* Walkable city. Good sidewalks, cars minimized in the densest areas of downtown, excellent diversity of goods and services within a few blocks' radius. Look for proposals to renovate downtown areas and/or promote alternative transportation to cars.
Walkability is a measure of how well a location accommodates people traveling on foot. Learn what makes a city or neighborhood more walkable. Get the walkscore of an address.
Mass transit relies heavily on walkability, as people typically walk to a bus stop or train station. Look at how some cities unite walkability and public transportation. Terramagne has fantastic mass-transit. One of the first differences I noticed was that characters rarely have to wait more than 5-10 minutes for a bus.
Reduce cars to improve walkability. Create walkable streets with traffic calming techniques.
Walkability supports business. Conversely, many interesting businesses raise walkability. Here are some ways to encourage small businesses in your town.
Learn how to make cities more walkable. You can choose any of those points that appeal to you and push for it. This handbook has many ideas.
Visit some of the most walkable cities. Note which features you like or dislike. Encourage your town to make improvements accordingly.
Explore the benefits of walkability. Use these to argue for improving it. Suit your argument to your listener's needs or interests -- people consistently look out for themselves.
Consider the challenges of disability and walkability. A well-designed walkable neighborhood will also be accessible to people with various disabilities due to wide smooth sidewalks and protection from fast traffic. Learn how to conduct a walk audit. This post includes a list of walkability aspects. Bear in mind that the barriers perceived by actual citizens may differ from -- even contradict -- those regarded by law. In Illinois, curbcuts are now made with vicious raised bumps that pose a tripping hazard and injury hazard to everyone, not to mention a motor barrier to electric wheelchairs. These would be counted as accessible routes by law, but not by many users. Always ask the actual people who use the route you are surveying. Here are some thoughts on pedestrians with disabilities.
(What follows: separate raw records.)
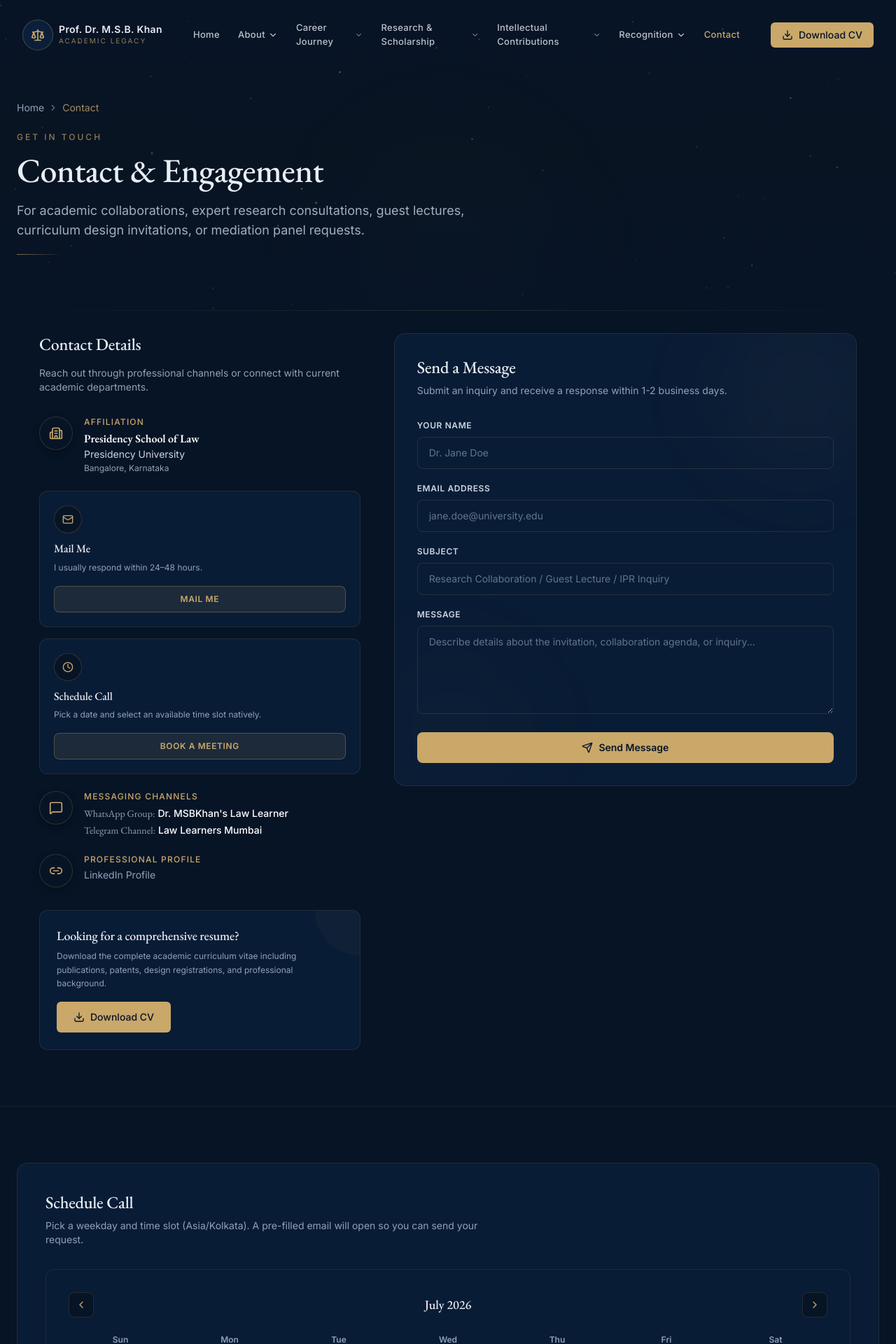
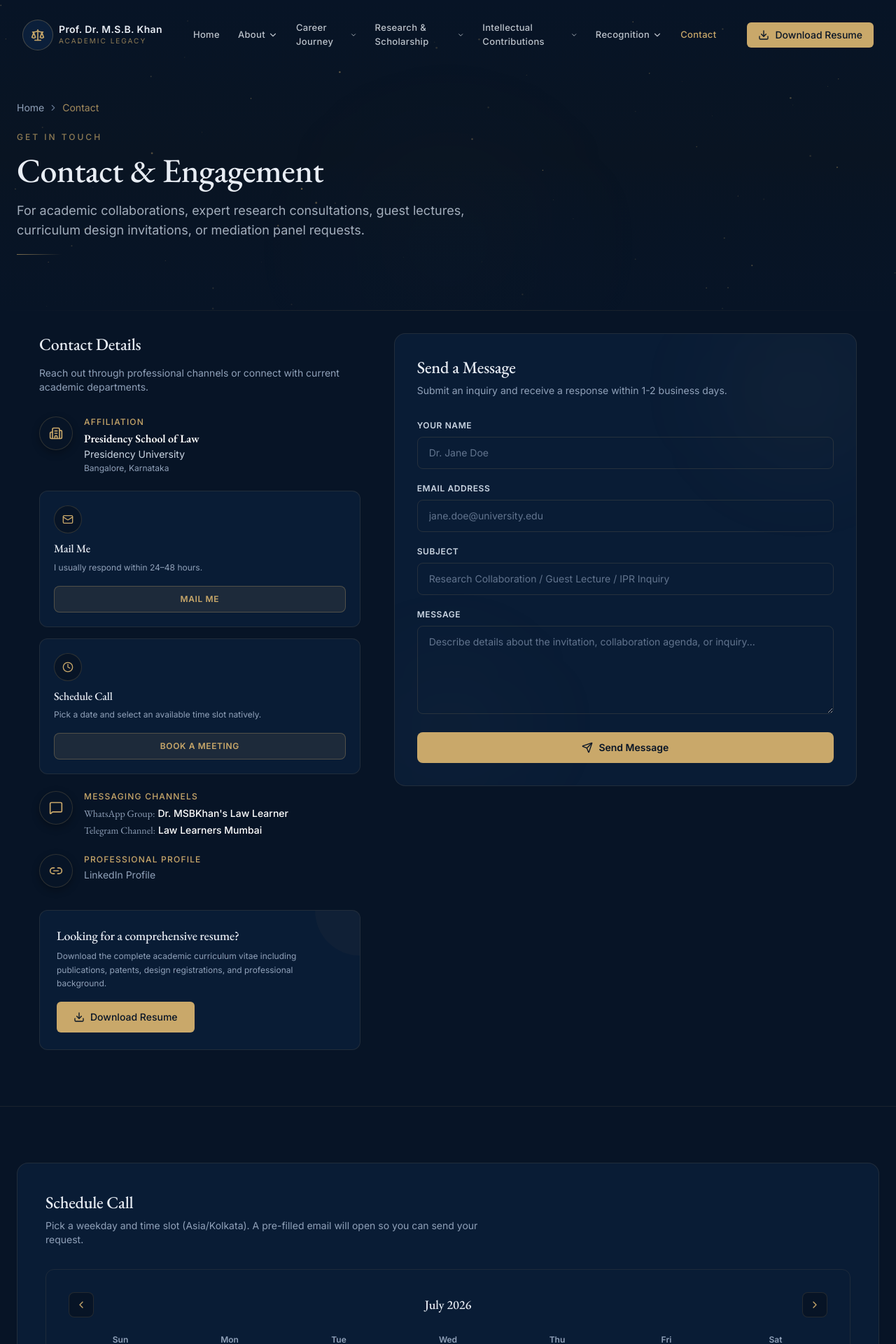
Before and after one commit to Sameerwalikar/mohd-salim-khan-portfolio, a Next.js app: page /contact in a window 1280 px wide. Shown: the top 1920 px of the page at 70% size. Built offline with nearby package versions, Linux system fonts and the light colour scheme.

Commit message:
Added download resume

```diff
--- a/src/components/contact/contact-page-content.tsx
+++ b/src/components/contact/contact-page-content.tsx
@@ -17,7 +17,7 @@
 } from "lucide-react";
 
 import { profile } from "@/data/profile";
-import { downloadCV } from "@/data/navigation";
+import { downloadResume } from "@/data/navigation";
 import { FadeUp } from "@/components/shared/fade-up";
 import { Button } from "@/components/ui/button";
 import { AboutPageHeroBackground } from "@/components/about/about-page-hero-background";
@@ -439,10 +439,14 @@
                     Download the complete academic curriculum vitae including publications, patents, design registrations, and professional background.
                   </p>
                   <Button asChild variant="secondary" className="btn-glow gap-2">
-                    <Link href={downloadCV.href}>
+                    <a
+                      href={downloadResume.href}
+                      download={downloadResume.filename}
+                      aria-label={downloadResume.ariaLabel}
+                    >
                       <Download className="h-4 w-4" />
-                      {downloadCV.label}
-                    </Link>
+                      {downloadResume.label}
+                    </a>
                   </Button>
                 </div>
               </FadeUp>
--- a/src/components/layout/navbar.tsx
+++ b/src/components/layout/navbar.tsx
@@ -7,7 +7,7 @@
 import { Menu, ChevronDown, Scale, Download } from "lucide-react";
 import { motion, AnimatePresence } from "framer-motion";
 import type { NavItem } from "@/data/navigation";
-import { downloadCV } from "@/data/navigation";
+import { downloadResume } from "@/data/navigation";
 import { profile } from "@/data/profile";
 import { cn } from "@/lib/utils";
 import { Button } from "@/components/ui/button";
@@ -195,13 +195,17 @@
           ))}
         </ul>
 
-        {/* Download CV button — Desktop */}
+        {/* Download Resume button — Desktop */}
         <div className="hidden shrink-0 xl:block">
           <Button asChild variant="secondary" size="sm" className="btn-glow gap-2">
-            <Link href={downloadCV.href}>
+            <a
+              href={downloadResume.href}
+              download={downloadResume.filename}
+              aria-label={downloadResume.ariaLabel}
+            >
               <Download className="h-4 w-4" />
-              {downloadCV.label}
-            </Link>
+              {downloadResume.label}
+            </a>
           </Button>
         </div>
 
@@ -266,13 +270,17 @@
                 </motion.div>
               ))}
 
-              {/* Mobile download CV */}
+              {/* Mobile download Resume */}
               <SheetClose asChild>
                 <Button asChild variant="secondary" className="mt-6 w-full btn-glow">
-                  <Link href={downloadCV.href}>
+                  <a
+                    href={downloadResume.href}
+                    download={downloadResume.filename}
+                    aria-label={downloadResume.ariaLabel}
+                  >
                     <Download className="h-4 w-4" />
-                    {downloadCV.label}
-                  </Link>
+                    {downloadResume.label}
+                  </a>
                 </Button>
               </SheetClose>
             </div>
--- a/src/data/navigation.ts
+++ b/src/data/navigation.ts
@@ -72,7 +72,9 @@
   { label: "Contact", href: "/contact" },
 ];
 
-export const downloadCV = {
-  label: "Download CV",
-  href: "#",
+export const downloadResume = {
+  label: "Download Resume",
+  href: "/resume/Prof-Dr-Mohammed-Salim-B-Khan-Resume.pdf",
+  filename: "Prof-Dr-Mohammed-Salim-B-Khan-Resume.pdf",
+  ariaLabel: "Download Professor Mohammed Salim B. Khan's Resume",
 };
```
Also changed, not shown: 1 other file (tests, documents, lock files or other folders).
Think about the different levels of ability and, if possible, offer paths of varying challenge levels marked accordingly. Many parks do this so that more athletic people can choose 'rugged' routes for more tactile interest and efficient exercise. A range of easy-moderate-rugged will suffice for most towns and urban parks, allowing you to incorporate routes with historic features such as brick streets or staircases. Also, a determined wheeler in an outdoor model of wheelchair may do just fine over grass, tree roots, cobblestones, etc. Some parks offer a texture trail for barefoot walking or a sensory trail for stimulation. Markers help pedestrians locate the features of a sensory trail.
Benches are vital to walkability and society. Notice that some cities wage a war on sitting, which greatly reduces their walkability. The real measure of walkability is how far an individual can go without sitting down, and what they can reach within that distance. Therefore a city with many benches allows mobility-impaired people to make a trip in stages, while a city with few benches is unwalkable for most people. Even able-bodied people are one broken ankle away from needing those accommodations. Some other cities add benches to improve accessibility, including smart benches, and may even have a program distributing free benches upon request. Friendship benches encourage conversation and support. Measure your town's distance between benches or other public seats, and add more if needed. A bus stop should always have a bench, or preferably a whole shelter, wherever there is room to put one. Here's a discussion of street furniture. Browse plans to make benches. There are various ways to make seating accessible for everyone. If you own property that people walk past, you have the option of placing a bench on your private property, which is often much easier than getting permission to install one on public property. Terramagne has benches all over the place, in a huge variety of shapes and styles.
Technology can help by plotting points of interest within each locale. Instead of a generic walkscore you can then generate the accessibility of any desired amenity or set of amenities.
Another use for technology is logging your town's recommended walking routes with their distance on a website and/or phone app. Offer a range of 1/4 mile (less than 5 minutes), 1/2 mile (less than 10 minutes), 1 mile (~15 minutes), 2 miles (~30 minutes), 4 miles (~1 hour) and longer if you wish. Some towns mark popular routes with trail arrows and/or paint stripes. Color coding aids navigation. For accessibility, use Braille labels for text and Feelipa or ColorADD symbols for color. Read more about Braille trails. These value-added features encourage walking for fitness (by measuring distance) and for entertainment (by indicating routes with many or popular amenities).
EDIT 9-21-19: Several people pointed out neighborhoods that purport to be walkable but are hostile to people with disabilities or downright inaccessible. Walkable means comfortably navigable on human scale -- if it's not also accessible for people using a wheelchair, walker, cane, stroller, etc. then it doesn't count. Take steps to ensure that a genuine walkable neighborhood is inclusive. In particular, watch for ADA violations. Here is an easy reading handbook and a more detailed one on making cities more accessible.
EDIT 9-21-19: erulisse points out the importance of a grocery store or produce stand within walking distance. Some poor neighborhoods have solved their food desert problem by bringing in farm trucks. Here are some ideas for making produce more available.
What are some other ideas you've noticed in your area or elsewhere? Do you have more ideas for making improvements?